◆ **Exercise directions**
For the records below, give the number of lines in which "Environment" appears, and add nothing else.

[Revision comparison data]
*** Block opens ***
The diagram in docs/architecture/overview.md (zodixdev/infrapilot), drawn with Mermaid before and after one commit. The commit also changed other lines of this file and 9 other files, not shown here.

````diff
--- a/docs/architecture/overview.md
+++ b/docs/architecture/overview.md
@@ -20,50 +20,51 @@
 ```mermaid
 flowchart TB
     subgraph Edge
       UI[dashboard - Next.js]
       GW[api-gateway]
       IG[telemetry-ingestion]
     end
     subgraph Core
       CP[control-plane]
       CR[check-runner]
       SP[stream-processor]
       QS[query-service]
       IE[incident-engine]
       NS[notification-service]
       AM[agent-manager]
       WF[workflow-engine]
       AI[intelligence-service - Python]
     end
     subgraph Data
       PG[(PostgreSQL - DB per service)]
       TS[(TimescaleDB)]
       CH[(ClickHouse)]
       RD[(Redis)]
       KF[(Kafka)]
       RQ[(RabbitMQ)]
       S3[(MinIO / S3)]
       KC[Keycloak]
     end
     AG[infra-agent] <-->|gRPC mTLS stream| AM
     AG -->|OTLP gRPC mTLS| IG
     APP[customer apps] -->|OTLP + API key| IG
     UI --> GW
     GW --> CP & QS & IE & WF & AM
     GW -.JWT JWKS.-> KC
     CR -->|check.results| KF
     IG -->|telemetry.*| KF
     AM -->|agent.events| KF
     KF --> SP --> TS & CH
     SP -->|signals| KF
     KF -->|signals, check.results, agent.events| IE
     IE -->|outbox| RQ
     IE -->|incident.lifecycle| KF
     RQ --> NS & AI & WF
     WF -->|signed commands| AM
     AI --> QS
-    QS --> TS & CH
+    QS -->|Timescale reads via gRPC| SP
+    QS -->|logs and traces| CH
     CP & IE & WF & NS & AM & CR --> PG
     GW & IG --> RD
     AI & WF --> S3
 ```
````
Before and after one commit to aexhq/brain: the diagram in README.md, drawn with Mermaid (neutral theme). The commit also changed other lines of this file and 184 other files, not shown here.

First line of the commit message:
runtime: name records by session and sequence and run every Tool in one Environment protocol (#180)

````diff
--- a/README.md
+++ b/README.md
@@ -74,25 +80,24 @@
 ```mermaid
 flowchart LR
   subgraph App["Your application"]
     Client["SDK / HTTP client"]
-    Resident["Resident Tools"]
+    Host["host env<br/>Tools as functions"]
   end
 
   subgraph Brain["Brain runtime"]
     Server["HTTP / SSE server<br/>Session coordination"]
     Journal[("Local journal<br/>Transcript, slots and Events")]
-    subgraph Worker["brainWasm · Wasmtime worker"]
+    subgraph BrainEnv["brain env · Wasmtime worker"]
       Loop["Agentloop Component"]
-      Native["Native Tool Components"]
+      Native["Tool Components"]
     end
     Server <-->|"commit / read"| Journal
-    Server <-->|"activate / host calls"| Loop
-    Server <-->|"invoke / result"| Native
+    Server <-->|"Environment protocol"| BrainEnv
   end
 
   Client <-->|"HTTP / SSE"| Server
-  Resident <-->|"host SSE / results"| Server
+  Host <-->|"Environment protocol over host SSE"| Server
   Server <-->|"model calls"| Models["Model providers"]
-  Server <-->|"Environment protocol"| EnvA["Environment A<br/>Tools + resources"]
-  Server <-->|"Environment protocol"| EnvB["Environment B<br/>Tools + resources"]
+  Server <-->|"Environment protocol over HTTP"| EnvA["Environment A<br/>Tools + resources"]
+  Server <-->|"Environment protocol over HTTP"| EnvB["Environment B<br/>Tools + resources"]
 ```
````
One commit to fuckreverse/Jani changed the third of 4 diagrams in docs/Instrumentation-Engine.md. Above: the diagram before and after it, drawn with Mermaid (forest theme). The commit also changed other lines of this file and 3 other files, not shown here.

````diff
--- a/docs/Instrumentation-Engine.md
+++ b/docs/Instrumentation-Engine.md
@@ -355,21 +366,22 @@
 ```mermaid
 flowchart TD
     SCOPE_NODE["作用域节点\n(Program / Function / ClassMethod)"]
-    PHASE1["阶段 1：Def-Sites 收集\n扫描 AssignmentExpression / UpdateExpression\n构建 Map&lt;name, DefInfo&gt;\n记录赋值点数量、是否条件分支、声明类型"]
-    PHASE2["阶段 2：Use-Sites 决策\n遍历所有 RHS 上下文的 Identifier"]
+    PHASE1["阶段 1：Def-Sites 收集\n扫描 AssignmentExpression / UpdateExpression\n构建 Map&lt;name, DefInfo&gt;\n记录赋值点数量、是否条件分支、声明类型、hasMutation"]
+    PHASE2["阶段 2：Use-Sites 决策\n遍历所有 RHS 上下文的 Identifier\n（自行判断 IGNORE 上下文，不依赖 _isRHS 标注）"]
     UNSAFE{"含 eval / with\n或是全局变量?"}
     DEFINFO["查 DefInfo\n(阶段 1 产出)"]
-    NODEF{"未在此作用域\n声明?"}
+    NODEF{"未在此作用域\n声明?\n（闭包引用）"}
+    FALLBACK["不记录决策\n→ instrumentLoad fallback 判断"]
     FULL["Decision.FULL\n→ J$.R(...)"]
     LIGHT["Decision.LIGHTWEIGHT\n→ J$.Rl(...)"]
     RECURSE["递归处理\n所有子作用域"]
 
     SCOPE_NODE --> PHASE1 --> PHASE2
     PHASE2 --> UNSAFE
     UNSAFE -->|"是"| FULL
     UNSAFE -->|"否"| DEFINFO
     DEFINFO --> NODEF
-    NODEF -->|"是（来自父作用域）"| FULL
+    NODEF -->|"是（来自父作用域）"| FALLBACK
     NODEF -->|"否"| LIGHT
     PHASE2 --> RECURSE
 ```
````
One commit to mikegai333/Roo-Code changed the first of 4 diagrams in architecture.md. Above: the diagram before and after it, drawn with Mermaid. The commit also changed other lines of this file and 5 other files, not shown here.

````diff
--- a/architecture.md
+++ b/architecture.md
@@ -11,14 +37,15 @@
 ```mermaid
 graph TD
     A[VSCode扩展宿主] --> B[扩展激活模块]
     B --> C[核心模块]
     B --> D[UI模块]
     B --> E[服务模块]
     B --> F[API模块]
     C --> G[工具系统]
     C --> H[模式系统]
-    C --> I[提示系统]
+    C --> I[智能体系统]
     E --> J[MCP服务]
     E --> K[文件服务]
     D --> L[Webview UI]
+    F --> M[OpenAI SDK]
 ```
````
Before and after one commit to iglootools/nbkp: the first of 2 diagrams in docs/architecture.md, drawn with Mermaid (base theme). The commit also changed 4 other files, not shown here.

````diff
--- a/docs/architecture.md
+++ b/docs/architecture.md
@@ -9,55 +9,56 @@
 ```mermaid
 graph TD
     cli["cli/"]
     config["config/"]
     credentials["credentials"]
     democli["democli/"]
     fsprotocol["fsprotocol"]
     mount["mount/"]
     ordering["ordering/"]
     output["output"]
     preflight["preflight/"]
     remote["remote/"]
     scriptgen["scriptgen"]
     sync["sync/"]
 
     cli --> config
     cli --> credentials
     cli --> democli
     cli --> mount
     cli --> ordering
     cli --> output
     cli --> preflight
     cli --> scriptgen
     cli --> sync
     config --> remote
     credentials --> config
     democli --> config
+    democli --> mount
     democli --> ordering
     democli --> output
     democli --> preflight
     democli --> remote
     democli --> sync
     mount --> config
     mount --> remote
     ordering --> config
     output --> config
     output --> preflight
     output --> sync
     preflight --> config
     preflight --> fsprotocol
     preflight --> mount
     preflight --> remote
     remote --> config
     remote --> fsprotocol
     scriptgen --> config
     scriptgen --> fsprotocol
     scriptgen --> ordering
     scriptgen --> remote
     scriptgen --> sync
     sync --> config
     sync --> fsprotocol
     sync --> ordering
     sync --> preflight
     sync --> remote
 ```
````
*** Block closes ***
◆ **Answer to the exercise**
7